Despite this, certain people have an unshakeable and stubborn belief in their own recollection of events. They can also become highly defensive if you even raise the possibility that they might have been mistaken.

For example, you or I might say, “I think that I saw Joe Bloggs’ car”, whereas they will confidently state, “I swear, I definitely saw Joe Bloggs’ car!”

Again, withholding evidence can be a powerful tool to deal with these kinds of witnesses.

If they are “certain” that they saw the victim somewhere, but phone records and surveillance footage contradict their sighting, then the police will write their statement down, thank them for coming forward, and never contact them again.

Of course, these are the same people who often appear in the media at a later date, claiming that the police gave them the cold shoulder. And of course, the media will give them a platform simply because they don’t have access to the evidence that proves they were mistaken.

Releasing evidence can influence the offender’s behavior.

Releasing too much evidence can influence the offender’s behavior and jeopardize an ongoing case.

For example, a key piece of evidence might provide a hint about his identity or how he committed the crime.

In this case, it is better to keep your cards close to your chest.

If he learns that investigators are honing in on a certain area or aspect of his crime, then there is a good possibility that he will destroy key evidence that he previously thought was safe.

If the way in which he operates provides a vital clue about his background, then he may purposely modify his behavior to mislead the police.

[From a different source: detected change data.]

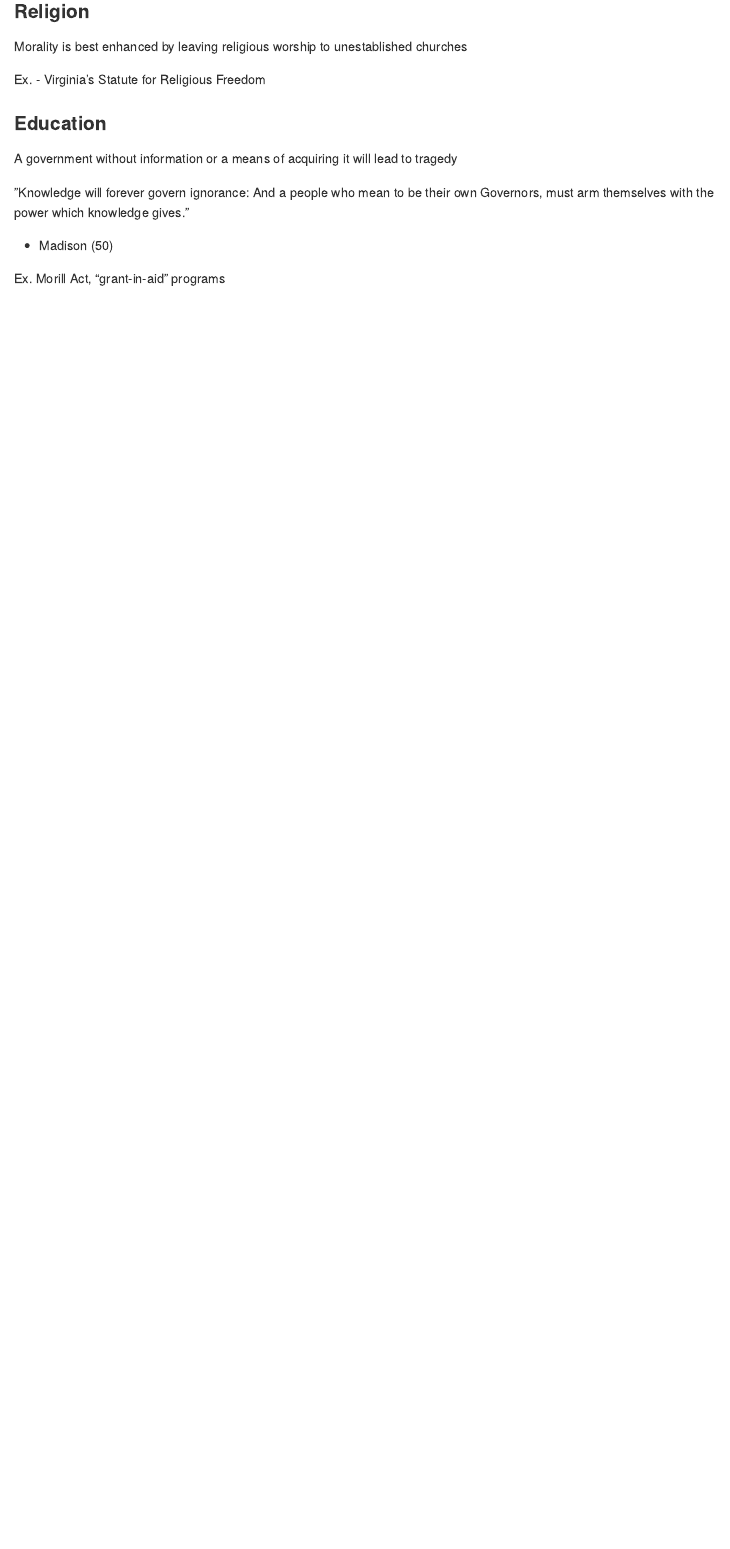
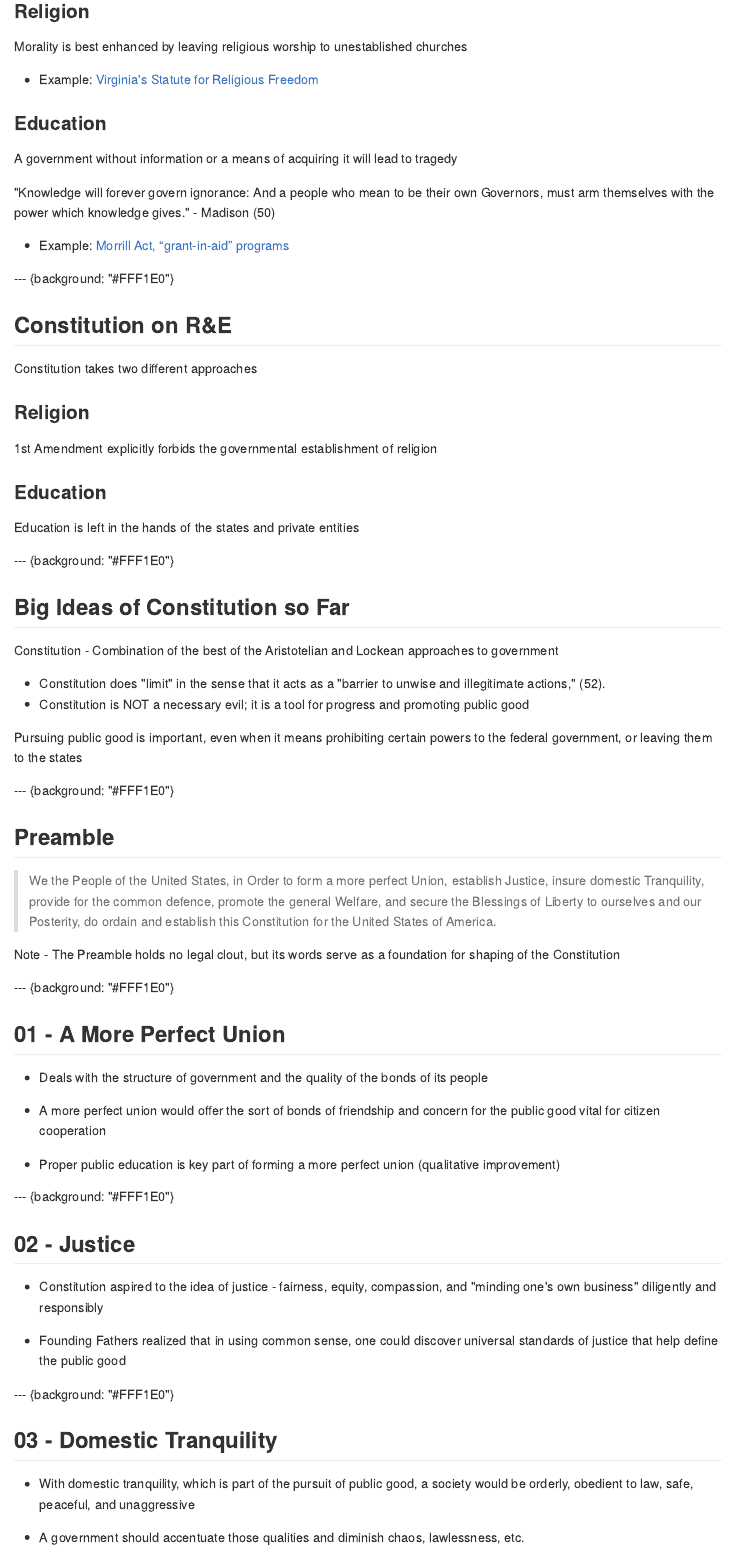
Before and after one commit to jdpoteat/jdpoteat.github.io, an R Markdown document (publicGood.Rmd): the page in a window 1100 px wide, from 1820 px down before the commit and from 2290 px down after it, so that both start at the same text. The pictures show the output file publicGood.md that the author committed with the source, drawn offline in the style of GitHub.

Commit message:
finished slides

```diff
--- a/publicGood.Rmd
+++ b/publicGood.Rmd
@@ -34,0 +25 @@ mode: selfcontained
+> "There must be a positive Passion for the public good, the public Interest,
@@ -34,0 +32 @@ mode: selfcontained
+--- {background: "#FFF1E0"}
@@ -34,0 +39,6 @@ mode: selfcontained
+* Constitutional Ideas so Far
+* Preamble of the Constitution
+
+
+
+--- {background: "#FFF1E0"}
@@ -39,3 +51,4 @@ of natural rights of individuals; ideals of the enlightenment)
+* Ideals of the Enlightenment
 
 ### Aristotle & Cicero
 
@@ -47,0 +56 @@ cruciality of concern for the public good
+the cruciality of concern for the public good
@@ -47,0 +63 @@ cruciality of concern for the public good
+--- {background: "#FFF1E0"}
@@ -51,3 +73,4 @@ cruciality of concern for the public good
 --- {background: "#FFF1E0"}
 ## Federalists Papers
 
+* Argues for why government is necessary to promote the public good
@@ -66,4 +85,3 @@ pursue, the common good of the society (No.57)
 --- {background: "#FFF1E0"}
 ## Massachusetts Constitution
 
-Adams goal was to fulfill the common interest and to nourish the good life
@@ -70,4 +91,3 @@ Adams goal was to fulfill the common interest and to nourish the good life
 
 3 Duties for Legislators:
 
-1.  Cherish the interests of literature and the sciences
@@ -76,20 +99,104 @@ Adams goal was to fulfill the common interest and to nourish the good life
+the public good
 
 
 
 --- {background: "#FFF1E0"}
-## James Madison
+## James Madison on R&E
 
 ### Religion
 Morality is best enhanced by leaving religious worship to unestablished churches
 
-Ex. - Virginia’s Statute for Religious Freedom
+* Example: [Virginia's Statute for Religious Freedom](http://billofrightsinstitute.org/resources/educator-resources/americapedia/americapedia-documents/va-statute-for-religious-freedom/)
 
 ### Education
 
 A government without information or a means of acquiring it will lead to tragedy
 
-”Knowledge will forever govern ignorance: And a people who mean to be their
-own Governors, must arm themselves with the power which knowledge gives.”
-- Madison (50)
+"Knowledge will forever govern ignorance: And a people who mean to be their own
+Governors, must arm themselves with the power which knowledge gives." - Madison (50)
 
-Ex. Morill Act, “grant-in-aid” programs
+* Example: [Morrill Act, “grant-in-aid” programs](http://en.wikipedia.org/wiki/Morrill_Land-Grant_Acts)
+
+--- {background: "#FFF1E0"}
+## Constitution on R&E
+
+Constitution takes two different approaches
+
+### Religion
+1st Amendment explicitly forbids the governmental establishment of religion
+
+### Education
+Education is left in the hands of the states and private entities
+
+
+
+--- {background: "#FFF1E0"}
+## Big Ideas of Constitution so Far
+
+Constitution - Combination of the best of the Aristotelian and Lockean
+approaches to government
+
+* Constitution does "limit" in the sense that it acts as a "barrier to unwise
+and illegitimate actions," (52).
+* Constitution is NOT a necessary evil; it is a tool for progress and promoting
+public good
+
+Pursuing public good is important, even when it means prohibiting certain powers
+to the federal  government, or leaving them to the states
+
+
+
+--- {background: "#FFF1E0"}
+## Preamble
+
+> We the People of the United States, in Order to form a more perfect Union,
+establish Justice, insure domestic Tranquility, provide for the common defence,
+promote the general Welfare, and secure the Blessings of Liberty to ourselves
+and our Posterity, do ordain and establish this Constitution for the United
+States of America.
+
+Note - The Preamble holds no legal clout, but its words serve as a foundation
+for shaping of the Constitution
+
+
+
+--- {background: "#FFF1E0"}
+## 01 - A More Perfect Union
+
+* Deals with the structure of government and the quality of the bonds of its
+people
+
+* A more perfect union would offer the sort of bonds of friendship and concern for
+the public good vital for citizen cooperation
+
+* Proper public education is key part of forming a more perfect union
+(qualitative improvement)
+
+
+
+--- {background: "#FFF1E0"}
+## 02 - Justice
+
+* Constitution aspired to the idea of justice - fairness, equity, compassion, and
+"minding one's own business" diligently and responsibly
+
+* Founding Fathers realized that in using common sense, one could discover
+universal standards of justice that help define the public good
+
+
+
+--- {background: "#FFF1E0"}
+## 03 - Domestic Tranquility
+
+* With domestic tranquility, which is part of the pursuit of public good, a
+society would be orderly, obedient to law, safe, peaceful, and unaggressive
+
+* A government should accentuate those qualities and diminish chaos, lawlessness,
+etc.
+
+* Justice and Tranquility balance each other out
+
+
+
+--- {background: "#FFF1E0"}
+## 04 - Provide for the Common Defense
@@ -95,0 +213,4 @@ Ex. Morill Act, “grant-in-aid” programs
+--- {background: "#FFF1E0"}
+## 05 - Promote the General Welfare
+
+* Hamilton - active guidance of the federal government
@@ -95,0 +225,5 @@ Ex. Morill Act, “grant-in-aid” programs
+--- {background: "#FFF1E0"}
+## 05 - Promote the General Welfare
+
+* Corruption - Opposite of the public good; The displacement of the public good by
+private interest
@@ -95,0 +237,2 @@ Ex. Morill Act, “grant-in-aid” programs
+--- {background: "#FFF1E0"}
+## 05 - Promote the General Welfare
@@ -95,0 +250,2 @@ Ex. Morill Act, “grant-in-aid” programs
+--- {background: "#FFF1E0"}
+## 06 - Secure the Blessings of Liberty
```
Also changed, not shown: publicGood.html, publicGood.md, publicGood.Rmd (124 more changed lines).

People often forget that the offender will usually pay close attention to media coverage of their crimes. When the police release a piece of evidence to the public, they are also releasing it to him.